Further out into the Indian Ocean, in the Seychelles, Nirmal Shah traces his passion for the oceans back to the time he was barely 13, in 1972. It was then that he accompanied his late father Jivan Kantilal Shah to the first Western Indian Ocean marine sciantists’ summit in India.
Seychelles delegation at a high level ministerial segment at COP21 (L to R) Special Envoy Dr. Nirmal Jivan Shah, Minister didier dogley, Ambassador Bernard Shamlaye
“There were no planes at the time,” Shah recalls. “It was a sea voyage and we had to connect through Mombasa – the main port of East Africa – before proceeding to India. The Journey took a week.”
Shah has never forgotten the experience and regales it with nostalgia, as if it happened yesterday. The event marked his initiation into marine conservation long before he had reached the age of consent.
“Right from my young days my father ensured I interacted with top scientists and marine researchers who came to the Seychelles for their research,” Shah recalls. “My father owned boats and as he hired them out to scientists for weeks, I found myself tagging along. Eventually marine science and the importance of marine protected areas rubbed off on me.”
Shah on the way to Cousin Island Special Reserve
Today Shah heads the environmental not-for-profit, Nature Seychelles, which manages the 25ha Cousin Island Special Reserve, a marine protected area and one of the 115 islands that make up the Seychelles archipelago.
Cousin is at the centre of combating climate change, species survival and conservation in the Western Indian Ocean rim. It has been an avian sanctuary since 1968 and acts as a breeding ground for sea turtles. Lately Shah and his team of ‘Reef Rescuers’ have turned the marine reserve into a conservation hotspot attracting many in their labour-intensive undersea venture which seeks to reverse the coral bleaching of 1998 through coral reef planting.
Shah in a group photo with Reef Rescuers trainees during the US Oceans Special Envoy's visit in July this year
“We started this project five years ago,” Shah says. “We have grown corals from scratch and lately we have been transplanting them from garden nurseries to the actual restoration sites. The nursery phase has been a success, because we grew more corals than we expected.”
According to the US National Oceanic and Atmospheric Administration (NOAA), the global benefit accruing from corals stands at $29.5 billion annually. Around 500 million people rely on corals for food, livelihoods and even coastal defence.
“So far the results are encouraging.
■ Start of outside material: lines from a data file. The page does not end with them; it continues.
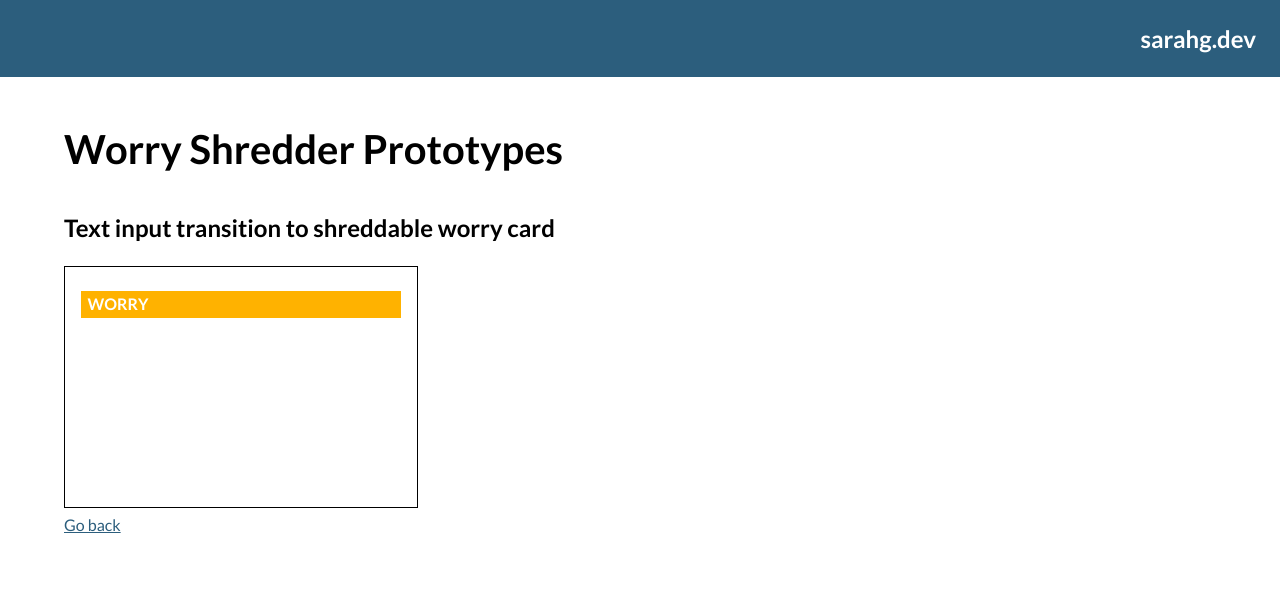
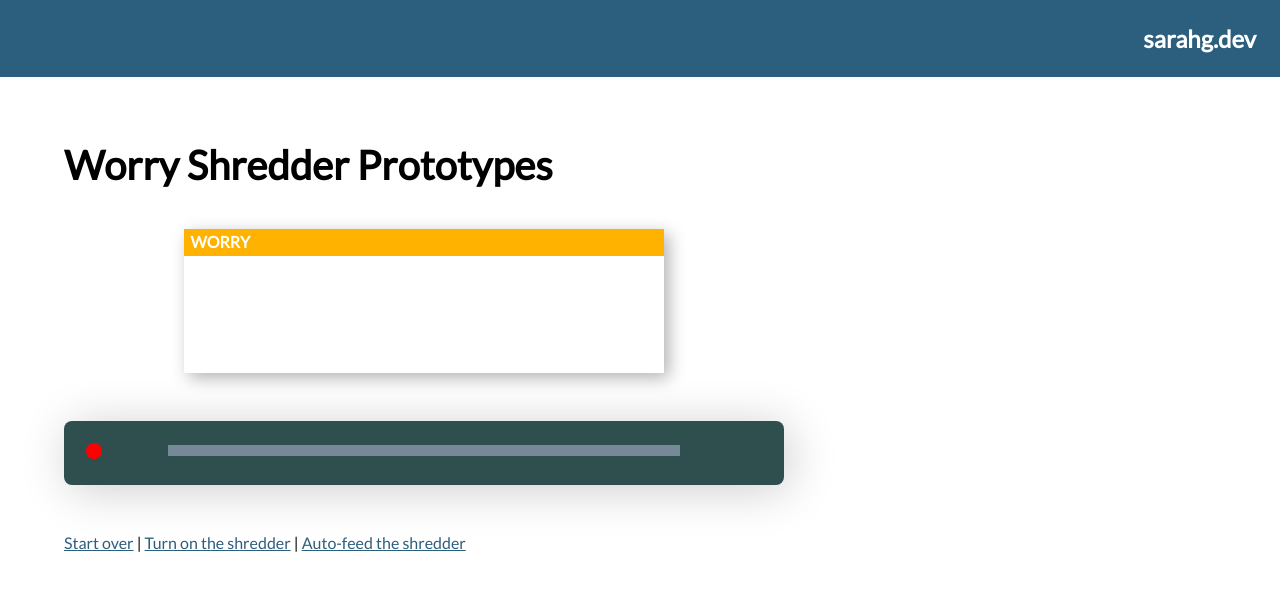
Before and after one commit to scimusmn/mm-digital-worry-shredder, a plain HTML site: page index.html in a window 1280 px wide. Both pictures are taken after a click on the button "Next". Drawn offline with Linux system fonts and the light colour scheme.

Commit message:
Markup for shredder, links

```diff
--- a/index.html
+++ b/index.html
@@ -14,7 +14,6 @@
     <div class="container">
         <section class="step1">
             <h1>Worry Shredder Prototypes</h1>
-                <h2>Text input transition to shreddable worry card</h2>
                 <form>
                     <textarea placeholder="What are you worried about?"></textarea>
                     <button type="button">Next</button>
@@ -26,8 +25,19 @@
                 <h3 class="badge">Worry</h3>
                 <div class="worry-card-user-text"></div>
             </div>
-            <a href="/" class="go-back">Go back</a>
+
+            <div class="shredder">
+                <div class="power off"></div>
+                <div class="slot"></div>
+            </div>
+
+            <div class="link-bar">
+                <a href="/" class="go-back">Start over</a> |
+                <a href="#" class="turn-on">Turn on the shredder</a> |
+                <a href="#" class="shred">Auto-feed the shredder</a>
+            </div>
         </section>
+
 
     </div>
     <script type="text/javascript" src="script.js"></script>
--- a/style.css
+++ b/style.css
@@ -1,4 +1,5 @@
-@import url("https://fonts.googleapis.com/css?family=Lato:400,400i,700");
+@import url("https://fonts.googleapis.com/css?family=Lato:400");
+@import url("https://fonts.googleapis.com/css?family=Caveat:400");
 /* CSS reset */
 
 *, *::after, *::before {
@@ -15,7 +16,7 @@ body {
 }
 
 body .container {
-    margin: 3em 4em;
+    margin: 5%;
 }
 
 header {
@@ -54,21 +55,24 @@ button {
     padding: .5em 1em;
 }
 
-.step2 {
+.step2, .step3 {
     display: none;
 }
 
 .worry-card {
-    border: 1px solid black;
-    padding: 1.5em 1em;
-    width: 20rem;
-    min-height: 12rem;
+    width: 60vw;
+    max-width: 30rem;
+    margin: 0 auto;
+    min-height: 9rem;
+    box-shadow: 0.3em 0.3em 1em rgba(0, 0, 0, 0.3);
 }
 
 .worry-card-user-text {
     white-space: pre-wrap;
+    font-size: 1.75rem;
     width: 95%;
     margin: 0 auto;
+    font-family: Caveat;
 }
 
 .badge {
@@ -80,9 +84,50 @@ button {
     text-transform: uppercase;
 }
 
-.go-back {
+.link-bar {
+    margin-top: .75em;
+}
+
+.link-bar a {
+    display: inline-block;
     color: #2c5e7d;
-    cursor: pointer;
-    margin-top: .45em;
+}
+
+.shredder {
+    height: 4em;
+    width: 90vw;
+    max-width: 45rem;
+    background-color: darkslategray;
+    border-radius: .5rem;
+    margin: 3em auto;
+    box-shadow: 0.3em 0.3em 3em rgba(0, 0, 0, 0.2);
+}
+
+.power {
+    height: 1em;
+    width: 1em;
+    border-radius: 1em;
+    position: relative;
+    background-color: goldenrod;
+    top: 35%;
+    left: 3%;
     display: inline-block;
 }
+
+.power.off {
+    background-color: red;
+}
+
+.power.on {
+    background-color: green;
+}
+
+.slot {
+    width: 60vw;
+    max-width: 32rem;
+    margin: 0 auto;
+    height: .65em;
+    background-color: lightslategrey;
+    position: relative;
+    top: 8%;
+}
```
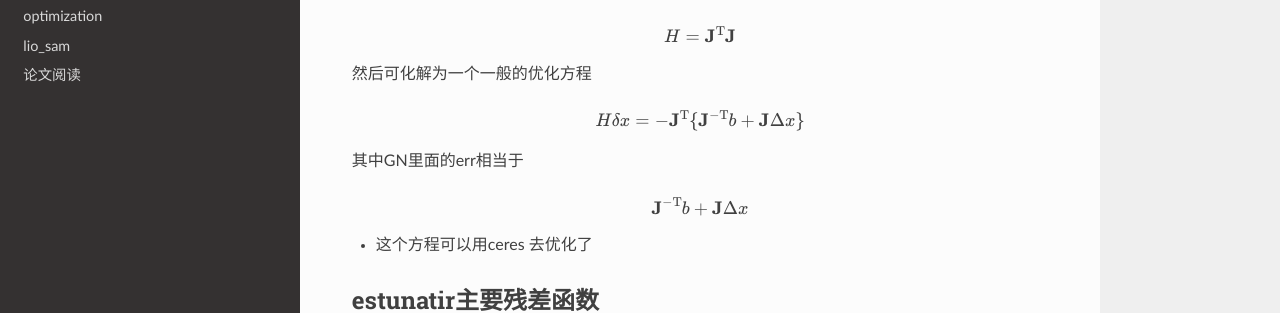
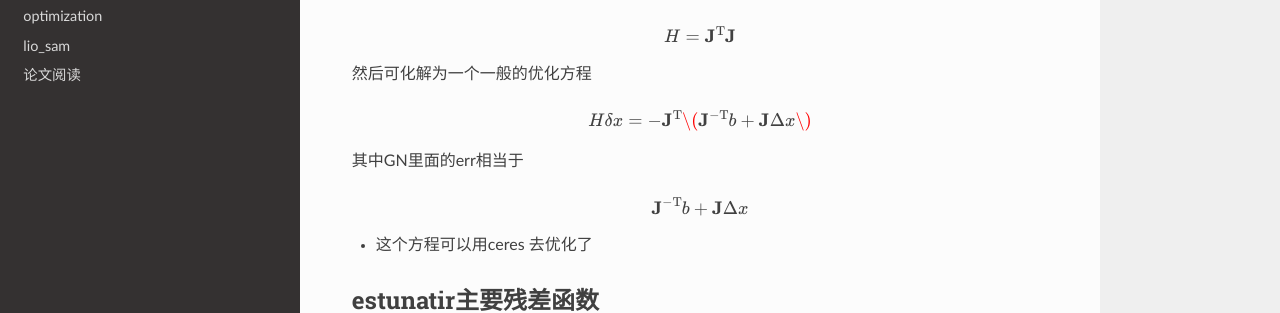
Before and after one commit to lyp727460067/fly-pigger, a Sphinx documentation site: the page built from source/vins.rst, in a window 1280 px wide and 1300 px high. Shown: the part 519-832 px from the top of the window. Built offline with Sphinx 7.4.7 and the Read the Docs theme 2.0.0, drawn with Linux system fonts in a browser that asks for light colours; pages that are not in the unit, such as notebooks, are missing from menus.

Commit message:
add bian

```diff
--- a/source/vins.rst
+++ b/source/vins.rst
@@ -39,7 +39,7 @@ vins 中的边缘化的一点记录
     :nowrap:
 
     \begin{equation}
-    H\delta x  = -\mathbf{J}^\mathrm{T} \{ \mathbf{J}^\mathrm{-T}b + \mathbf{J}\Delta x \}
+    H\delta x  = -\mathbf{J}^\mathrm{T} \( \mathbf{J}^\mathrm{-T}b + \mathbf{J}\Delta x \)
     \end{equation}
 
 其中GN里面的err相当于
```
In the next three years we expect to see the whole ecosystem (structure) taking shape and that is when we will have full answers and directly involve the community owing to the lessons learned,” Shah says. “It’s a long-term problem-solving process with a lot of hours undersea and there are no short cuts. However, it is very fulfilling to see corals growing again.”